How Does Rejection Take Place?

Larger law firms will often not get back to you if you have not got the position you had applied for. This can be especially disheartening, as applicants will want to get individual feedback on their application and work on themselves. This experience is common, and will leave you wondering where you went wrong. You may ask yourself; was I too vague? Did I answer the question wrong? Did I need more experience? Was it my grades?

Smaller law firms may get back to you and cite their lack of spaces and too many applicants as reasons, as well as stating that due to too many applications, individual feedback will not be available per application. Another unfortunate eventuality for those aspiring to do law.

The fact of the matter is that you may not find out from the law firm at all, and go on to repeat mistakes in applications year after year lest you change your answering habits. Luckily for you, we have useful top tips on this exact issue here.

How To Overcome Law Firm Rejection

Having established the why’s and how’s of rejection, let us get on to how you can combat these and have a successful application.

As established, in an ideal universe, each law firm applicant would get individualised feedback, but the onus is unfortunately on the applicant to figure it out. The good news is that there are a lot of resources available for you to diagnose your performance and pinpoint what could have gone wrong.

Below are five tips to keep you going and to assist you in your journey in law:

  • Don’t give up

It is easy to say: “Don’t give up” and leave it at that, but this really is a useful thing to keep in the back of your head. No matter what the application is, it is crucial that you keep advancing your legal knowledge and technical experience where possible. Combined with more knowledge of where you may be going wrong, it is inevitable that you will perfect the formula for a successful application.

  • Improve commercial awareness

We have a lot of useful articles to assist you with this, but any source elsewhere will do too. By increasing your commercial awareness, that is, by reading articles on the law firm’s own websites, those created by us at The Legists, or elsewhere, you can answer the commercial awareness questions with ease and show that you understand the wider world of law.

This might also include law firm specific commercial awareness questions; in which case it will be down to your comprehensive law firm legal research to answer in an informed but not forced manner.

  • Apply everywhere

The unfortunate reality is that unless you have law connections within family or friends with existing law firms, or have graduated with a 2:1 or a 1st Class from a good university, there is an uphill battle for an application, at least for the initial steps of the process.

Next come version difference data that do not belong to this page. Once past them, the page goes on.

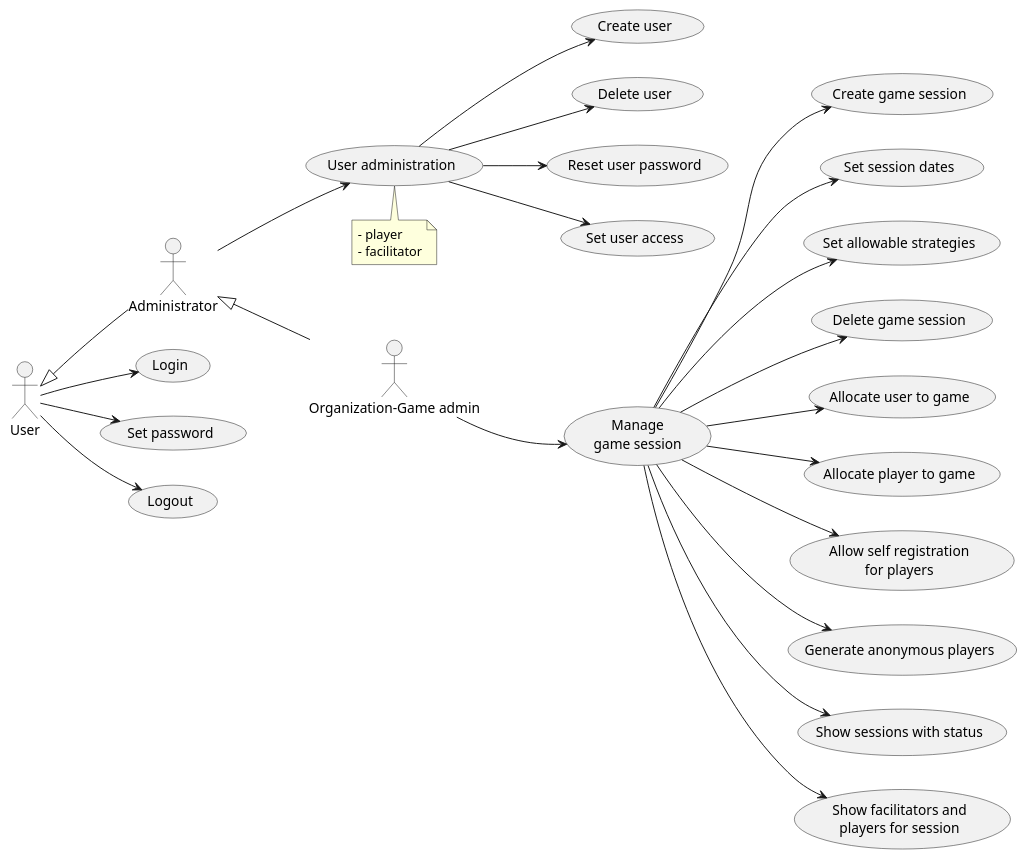
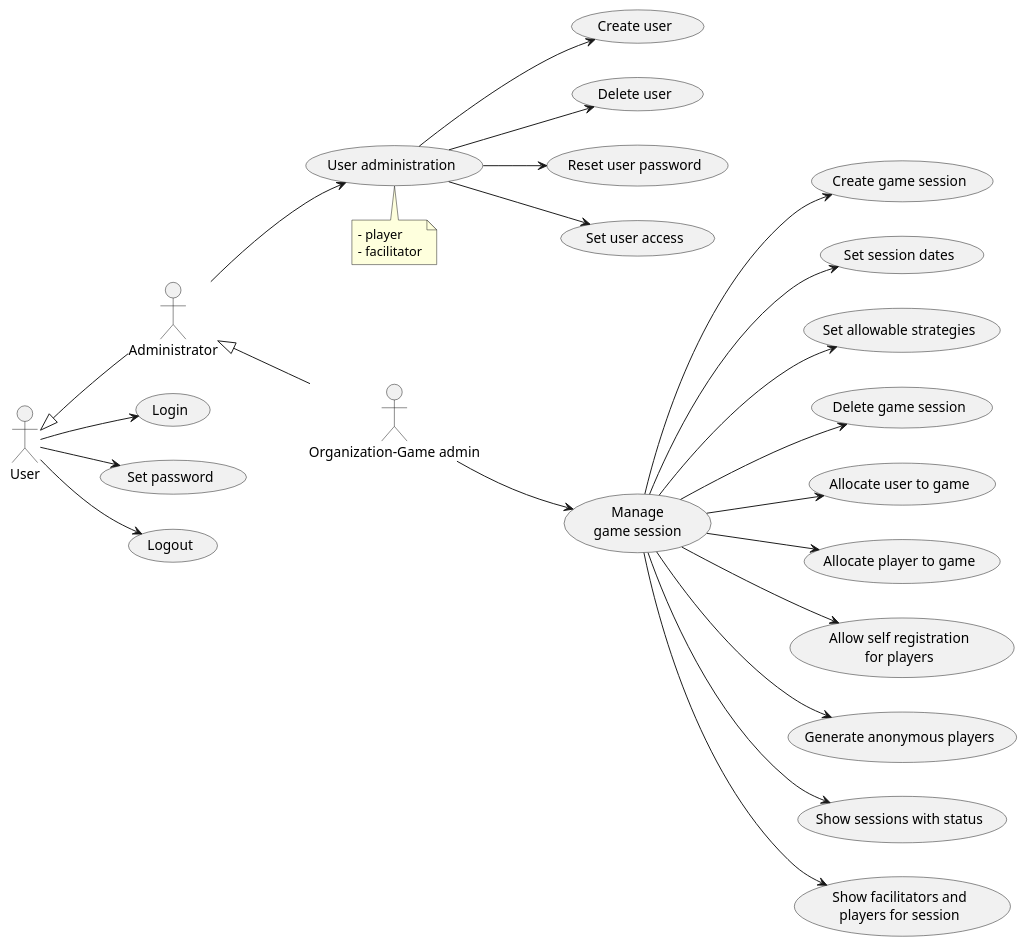
One commit to averbraeck/gscg-design changed the diagram in doc/2-use-cases/diagrams/organization-game-administration.puml. Above: the diagram before and after it, drawn with PlantUML.

Commit message:
Issue #24. Layout of organization-game admin use case diagram

```diff
--- a/doc/2-use-cases/diagrams/organization-game-administration.puml
+++ b/doc/2-use-cases/diagrams/organization-game-administration.puml
@@ -1,36 +1,36 @@
 @startuml
 left to right direction
  
 "Organization-Game admin" as OGA
 User <|-- Administrator
 Administrator <|-- OGA
 
 User --> (Login)
 User --> (Set password)
 User --> (Logout)
 
 Administrator --> (User administration)
 note bottom
   - player
   - facilitator
 end note
 
 (User administration) --> (Create user)
 (User administration) --> (Delete user)
 (User administration) --> (Reset user password)
 (User administration) --> (Set user access)
 
 "Manage\ngame session" as (Manage)
-OGA --> Manage : "\n\n\n\n\n\n\n\n\n\n"
+OGA --> Manage : "\n\n\n\n\n\n\n\n\n\n\n\n\n\n\n"
 Manage --> (Create game session)
 Manage --> (Set session dates)
 Manage --> (Set allowable strategies)
 Manage --> (Delete game session)
 Manage --> (Allocate user to game)
 Manage --> (Allocate player to game)
 Manage --> (Allow self registration\nfor players)
 Manage --> (Generate anonymous players)
 Manage --> (Show sessions with status)
 Manage --> (Show facilitators and\nplayers for session)
 
 @enduml
```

As an extension of the “don’t give up” point, it is a good tactic to spread your base and apply everywhere. Of course, do not apply to a place you know does not specialise in your niche, will not be a good fit for you as a person, or that you know will reject your application based on the law firm’s own specialties (I.e., if your electives and their firm’s specialties misalign).

But having ruled these out, make a list of law firms and do your research on each of them. This will take time and metaphorical sweat, blood, and tears, but it is an essential step, as the more firms you apply to, the more you increase the odds of being accepted somewhere. If you have done your research well, that place will still fit your ambitions and more importantly, you as a person.

  • Obtain (relevant) experience

An issue many applicants face will be the lack of experience. In an age-old problem, law firms want applicants with experience, but to get experience applicants want to work at the law firm first.

So how can you get around this problem? Well, there are many ways.

Firstly, if you know any family or friends with lawyer acquaintances, and if appropriate, ask to work for them as a summer work experience student. I myself was blessed with this opportunity in my first year, allowing me to make an informed decision to be a lawyer in my first year of law.

Secondly, applying to vacation schemes where and when possible will allow for easier training contract application down the line, especially if the vacation scheme is at the same law firm as the one you want the training contract from. Any vacation scheme experience anywhere will go a long way to show that you have an idea of what is expected of you, and that you have had experience in the intense legal world.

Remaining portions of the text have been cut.